EXERCISE MATERIALS =
----

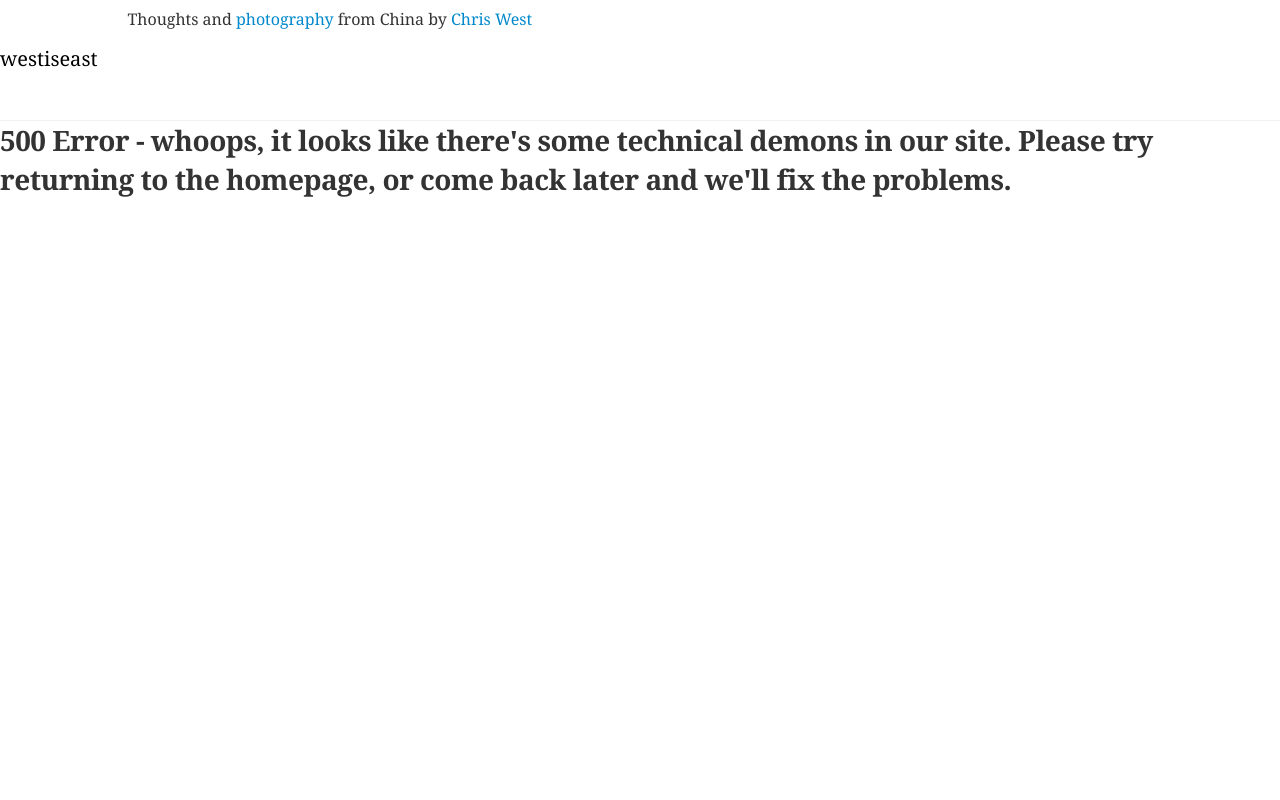
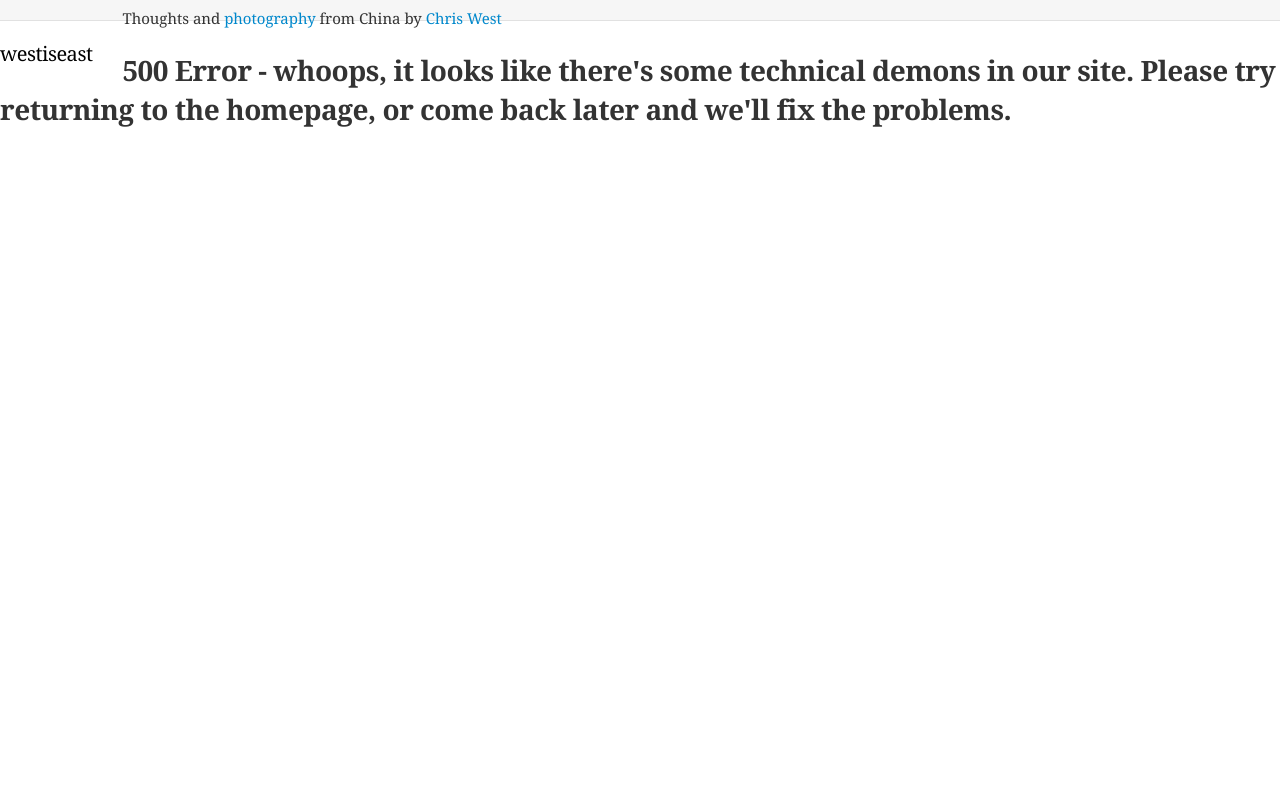
Before and after one commit to minrivertea/westiseast, a Django app: template blog/templates/500.html in a window 1280 px wide. Run offline with Django 3.2, Linux system fonts and the light colour scheme; the template is opened without the code that fills it, so the values that code supplies are empty; some libraries are stand-ins or nearby versions.

Commit message:
style changes

```diff
--- a/blog/models.py
+++ b/blog/models.py
@@ -1,6 +1,5 @@
 from django.db import models
 from django.core.urlresolvers import reverse
-
 
 
 class Photo(models.Model):
@@ -17,7 +16,6 @@ class Photo(models.Model):
     def get_absolute_url(self):
         url = reverse('photo', args=[self.slug])
         return url
-
 
 
 
--- a/static/css/styles.css
+++ b/static/css/styles.css
@@ -6,10 +6,16 @@ html,body,div,span,applet,object,iframe,h1,h2,h3,h4,h5,h6,p,blockquote,pre,a,abb
 	padding:0
 }
 
+html, button, input, select, textarea,
+.pure-g [class *= "pure-u"] {
+    /* Set your content font stack here: */
+    font-family: "Bitter",Georgia,serif;
+}
+
 body, ul, ol, p {
     color: #333;
     font-family: "Bitter",Georgia,serif;
-    font-size: 16px;
+    font-size: 15px;
     font-weight: 300;
     line-height: 2.4em;
 }
@@ -36,6 +42,16 @@ h1 a {
     color: #000;
 }
 
+h1 {
+    color: #333;
+    font-size: 32px;
+    font-weight: normal;
+    letter-spacing: -0.5px;
+    line-height: 1.4em;
+    margin: 0;
+    padding: 0;
+}
+
 h2 {
     color: #333;
     font-size: 28px;
@@ -60,27 +76,18 @@ h4 {
 
 
 .container {
-    left: 0;
-    margin: 0 auto;
-    padding: 0px 35px 35px 0;
-    position: absolute;
-    right: 0;
-    width: 50%;
+    margin-left: auto;
+    margin-right: auto;
+    max-width: 800px;
 }
 
 #header {
-    height: 120px;
-    padding: 0;
-    width: 100%;
+    border-bottom: 1px solid #e1e1e1;
+    margin-bottom: 30px;
+    padding-bottom: 20px;
+    background: #f6f6f6;
 }
 
-#header #header-elements {
-    float: left;
-    padding: 0;
-    width: 100%;
-    height: 120px;
-    border-bottom: 1px solid #f1f1f1;
-}
 
 #header #mugshot {
    float: right;
@@ -144,22 +151,16 @@ div#banner{height:250px;border-bottom:1px solid #e1e1e1;margin-bottom:50px;float
 
 
 
-#main {
-    float: left;
-    width: 100%;
-    position: relative;
-}
-
 #plug {
+    background: #f6f6f6;
     border-top: 1px solid #E9E9E9;
-    float: left;
-    font-size: 18px;
-    margin: 0 0 100px;
-    padding-top: 20px;
+    font-size: 22px;
+    margin: 0 0 0px;
+    padding-top: 30px;
+    padding-bottom: 50px;
     text-align: center;
     text-shadow: 1px 1px 0 #FFFFFF;
-    width: 100%;
-    font-weight: bold;
+    font-weight: normal;
 }
 
 #plug a {
@@ -167,7 +168,6 @@ div#banner{height:250px;border-bottom:1px solid #e1e1e1;margin-bottom:50px;float
 }
 
 
-div#footer{float:left;width:500px;margin-top:30px}div#footer img{margin-right:10px}div.gallery-listing{margin:40px 0 0 50px;width:350px;height:430px}div.gallery-listing p{margin-bottom:20px}div.dummy{float:right;margin-left:40px;width:490px}div.dummy div.image{float:left;height:150px;margin:0 10px 10px 0}div.dummy div.image img{border:none}
 
 div#right h3{border:none;width:none}div#right h4{margin:0 0 -10px 0;text-transform:uppercase;font-size:0.9em;color:#277FA3;font-weight:normal;padding-bottom:5px}div#right ul li{list-style-type:none;font-size:0.8em;font-weight:normal;margin-left:40px;line-height:1.5em}div#right li{padding-bottom:10px;margin-top:0px;margin-bottom:-10px;border-bottom:1px solid #b1b1b1;width:200px}div#right ul.blog{font-size:16px;margin-bottom:20px;margin-top:20px}div#right li.blog{border-bottom:1px solid #E1E1E1;margin-bottom:10px;margin-left:40px;padding-bottom:10px}div#right li a.link{display:none}div#right ul img{position:relative;top:30px;left:2px}div#right ul{margin:0;padding:0}
 
@@ -314,7 +314,7 @@ span.read-more{font-size:12px}
 }
 
 #entry-content p.introduction {
-    font-size: 22px;
+    font-size: 20px;
 }
 
 #entry-content a {
```
Also changed, not shown: blog/templates/base.html (+17 -19 lines), blog/templates/entry.html (+3 -4 lines).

----

WORK ITEM =
Copy the lines that hold the word "height". Take them from the records above.

REPLY TO THE TASK =
     line-height: 2.4em;
+    line-height: 1.4em;
-    height: 120px;
-    height: 120px;
@@ -144,22 +151,16 @@ div#banner{height:250px;border-bottom:1px solid #e1e1e1;margin-bottom:50px;float
@@ -167,7 +168,6 @@ div#banner{height:250px;border-bottom:1px solid #e1e1e1;margin-bottom:50px;float
-div#footer{float:left;width:500px;margin-top:30px}div#footer img{margin-right:10px}div.gallery-listing{margin:40px 0 0 50px;width:350px;height:430px}div.gallery-listing p{margin-bottom:20px}div.dummy{float:right;margin-left:40px;width:490px}div.dummy div.image{float:left;height:150px;margin:0 10px 10px 0}div.dummy div.image img{border:none}
 div#right h3{border:none;width:none}div#right h4{margin:0 0 -10px 0;text-transform:uppercase;font-size:0.9em;color:#277FA3;font-weight:normal;padding-bottom:5px}div#right ul li{list-style-type:none;font-size:0.8em;font-weight:normal;margin-left:40px;line-height:1.5em}div#right li{padding-bottom:10px;margin-top:0px;margin-bottom:-10px;border-bottom:1px solid #b1b1b1;width:200px}div#right ul.blog{font-size:16px;margin-bottom:20px;margin-top:20px}div#right li.blog{border-bottom:1px solid #E1E1E1;margin-bottom:10px;margin-left:40px;padding-bottom:10px}div#right li a.link{display:none}div#right ul img{position:relative;top:30px;left:2px}div#right ul{margin:0;padding:0}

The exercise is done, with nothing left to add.